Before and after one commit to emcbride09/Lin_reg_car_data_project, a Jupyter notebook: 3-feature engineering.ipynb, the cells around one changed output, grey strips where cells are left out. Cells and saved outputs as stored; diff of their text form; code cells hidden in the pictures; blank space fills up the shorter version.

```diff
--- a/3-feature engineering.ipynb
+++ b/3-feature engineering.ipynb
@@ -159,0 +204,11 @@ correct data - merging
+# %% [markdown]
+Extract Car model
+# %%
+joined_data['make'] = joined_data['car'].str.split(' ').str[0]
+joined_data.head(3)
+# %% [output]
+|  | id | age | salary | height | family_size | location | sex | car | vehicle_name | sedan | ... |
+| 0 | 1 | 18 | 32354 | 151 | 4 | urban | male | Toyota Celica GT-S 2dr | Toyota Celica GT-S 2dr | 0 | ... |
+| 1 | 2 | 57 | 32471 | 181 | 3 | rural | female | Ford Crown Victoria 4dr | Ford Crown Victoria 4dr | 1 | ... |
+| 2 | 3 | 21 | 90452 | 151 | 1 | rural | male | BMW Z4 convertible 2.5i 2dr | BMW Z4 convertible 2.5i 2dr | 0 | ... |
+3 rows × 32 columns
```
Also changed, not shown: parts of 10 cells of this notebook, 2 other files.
..............................
Task goal - Copy every line from the records that holds the string "cells".

Completed task -
Before and after one commit to emcbride09/Lin_reg_car_data_project, a Jupyter notebook: 3-feature engineering.ipynb, the cells around one changed output, grey strips where cells are left out. Cells and saved outputs as stored; diff of their text form; code cells hidden in the pictures; blank space fills up the shorter version.
Also changed, not shown: parts of 10 cells of this notebook, 2 other files.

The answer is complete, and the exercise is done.